• _Exercise_: Copy the data exactly, pictures aside.

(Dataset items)

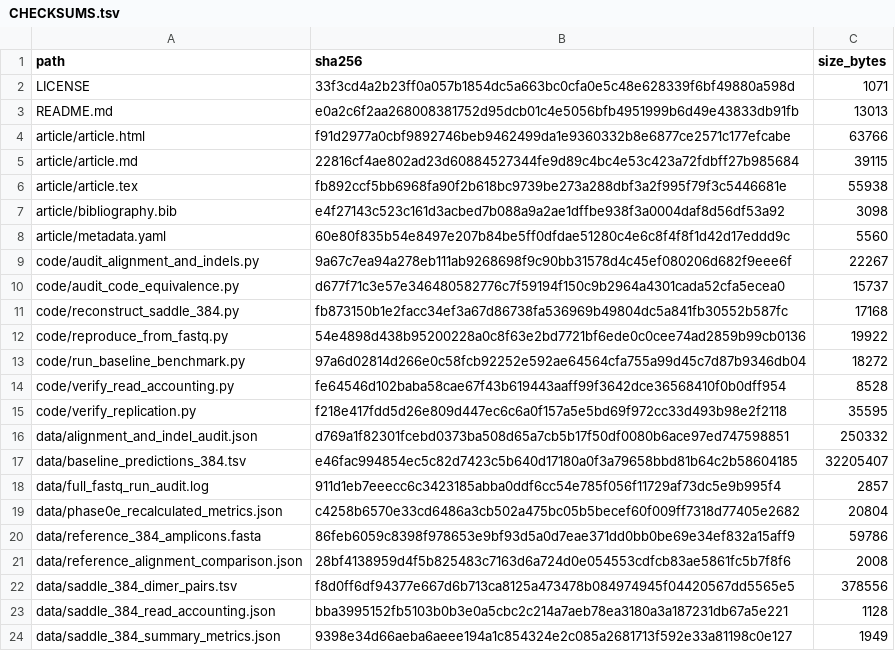
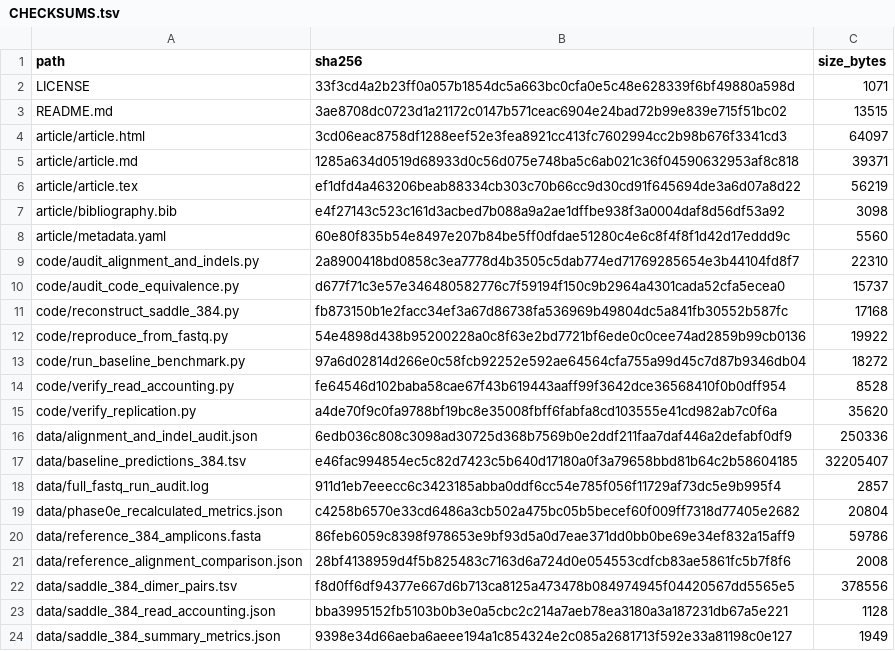
Before and after one commit to Rashidmstar12/saddle-replication, a TSV file: CHECKSUMS.tsv, drawn as a sheet.

```diff
--- a/CHECKSUMS.tsv
+++ b/CHECKSUMS.tsv
@@ -2,9 +2,9 @@ path	sha256	size_bytes
 LICENSE	33f3cd4a2b23ff0a057b1854dc5a663bc0cfa0e5c48e628339f6bf49880a598d	1071
-README.md	e0a2c6f2aa268008381752d95dcb01c4e5056bfb4951999b6d49e43833db91fb	13013
-article/article.html	f91d2977a0cbf9892746beb9462499da1e9360332b8e6877ce2571c177efcabe	63766
-article/article.md	22816cf4ae802ad23d60884527344fe9d89c4bc4e53c423a72fdbff27b985684	39115
-article/article.tex	fb892ccf5bb6968fa90f2b618bc9739be273a288dbf3a2f995f79f3c5446681e	55938
+README.md	3ae8708dc0723d1a21172c0147b571ceac6904e24bad72b99e839e715f51bc02	13515
+article/article.html	3cd06eac8758df1288eef52e3fea8921cc413fc7602994cc2b98b676f3341cd3	64097
+article/article.md	1285a634d0519d68933d0c56d075e748ba5c6ab021c36f04590632953af8c818	39371
+article/article.tex	ef1dfd4a463206beab88334cb303c70b66cc9d30cd91f645694de3a6d07a8d22	56219
 article/bibliography.bib	e4f27143c523c161d3acbed7b088a9a2ae1dffbe938f3a0004daf8d56df53a92	3098
 article/metadata.yaml	60e80f835b54e8497e207b84be5ff0dfdae51280c4e6c8f4f8f1d42d17eddd9c	5560
-code/audit_alignment_and_indels.py	9a67c7ea94a278eb111ab9268698f9c90bb31578d4c45ef080206d682f9eee6f	22267
+code/audit_alignment_and_indels.py	2a8900418bd0858c3ea7778d4b3505c5dab774ed71769285654e3b44104fd8f7	22310
 code/audit_code_equivalence.py	d677f71c3e57e346480582776c7f59194f150c9b2964a4301cada52cfa5ecea0	15737
@@ -14,4 +14,4 @@ code/run_baseline_benchmark.py	97a6d02814d266e0c58fcb92252e592ae64564cfa755a99d4
 code/verify_read_accounting.py	fe64546d102baba58cae67f43b619443aaff99f3642dce36568410f0b0dff954	8528
-code/verify_replication.py	f218e417fdd5d26e809d447ec6c6a0f157a5e5bd69f972cc33d493b98e2f2118	35595
-data/alignment_and_indel_audit.json	d769a1f82301fcebd0373ba508d65a7cb5b17f50df0080b6ace97ed747598851	250332
+code/verify_replication.py	a4de70f9c0fa9788bf19bc8e35008fbff6fabfa8cd103555e41cd982ab7c0f6a	35620
+data/alignment_and_indel_audit.json	6edb036c808c3098ad30725d368b7569b0e2ddf211faa7daf446a2defabf0df9	250336
 data/baseline_predictions_384.tsv	e46fac994854ec5c82d7423c5b640d17180a0f3a79658bbd81b64c2b58604185	32205407
```
Also changed, not shown: 7 other files.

• _Answer area_:
Before and after one commit to Rashidmstar12/saddle-replication, a TSV file: CHECKSUMS.tsv, drawn as a sheet.

```diff
--- a/CHECKSUMS.tsv
+++ b/CHECKSUMS.tsv
@@ -2,9 +2,9 @@ path	sha256	size_bytes
 LICENSE	33f3cd4a2b23ff0a057b1854dc5a663bc0cfa0e5c48e628339f6bf49880a598d	1071
-README.md	e0a2c6f2aa268008381752d95dcb01c4e5056bfb4951999b6d49e43833db91fb	13013
-article/article.html	f91d2977a0cbf9892746beb9462499da1e9360332b8e6877ce2571c177efcabe	63766
-article/article.md	22816cf4ae802ad23d60884527344fe9d89c4bc4e53c423a72fdbff27b985684	39115
-article/article.tex	fb892ccf5bb6968fa90f2b618bc9739be273a288dbf3a2f995f79f3c5446681e	55938
+README.md	3ae8708dc0723d1a21172c0147b571ceac6904e24bad72b99e839e715f51bc02	13515
+article/article.html	3cd06eac8758df1288eef52e3fea8921cc413fc7602994cc2b98b676f3341cd3	64097
+article/article.md	1285a634d0519d68933d0c56d075e748ba5c6ab021c36f04590632953af8c818	39371
+article/article.tex	ef1dfd4a463206beab88334cb303c70b66cc9d30cd91f645694de3a6d07a8d22	56219
 article/bibliography.bib	e4f27143c523c161d3acbed7b088a9a2ae1dffbe938f3a0004daf8d56df53a92	3098
 article/metadata.yaml	60e80f835b54e8497e207b84be5ff0dfdae51280c4e6c8f4f8f1d42d17eddd9c	5560
-code/audit_alignment_and_indels.py	9a67c7ea94a278eb111ab9268698f9c90bb31578d4c45ef080206d682f9eee6f	22267
+code/audit_alignment_and_indels.py	2a8900418bd0858c3ea7778d4b3505c5dab774ed71769285654e3b44104fd8f7	22310
 code/audit_code_equivalence.py	d677f71c3e57e346480582776c7f59194f150c9b2964a4301cada52cfa5ecea0	15737
@@ -14,4 +14,4 @@ code/run_baseline_benchmark.py	97a6d02814d266e0c58fcb92252e592ae64564cfa755a99d4
 code/verify_read_accounting.py	fe64546d102baba58cae67f43b619443aaff99f3642dce36568410f0b0dff954	8528
-code/verify_replication.py	f218e417fdd5d26e809d447ec6c6a0f157a5e5bd69f972cc33d493b98e2f2118	35595
-data/alignment_and_indel_audit.json	d769a1f82301fcebd0373ba508d65a7cb5b17f50df0080b6ace97ed747598851	250332
+code/verify_replication.py	a4de70f9c0fa9788bf19bc8e35008fbff6fabfa8cd103555e41cd982ab7c0f6a	35620
+data/alignment_and_indel_audit.json	6edb036c808c3098ad30725d368b7569b0e2ddf211faa7daf446a2defabf0df9	250336
 data/baseline_predictions_384.tsv	e46fac994854ec5c82d7423c5b640d17180a0f3a79658bbd81b64c2b58604185	32205407
```
Also changed, not shown: 7 other files.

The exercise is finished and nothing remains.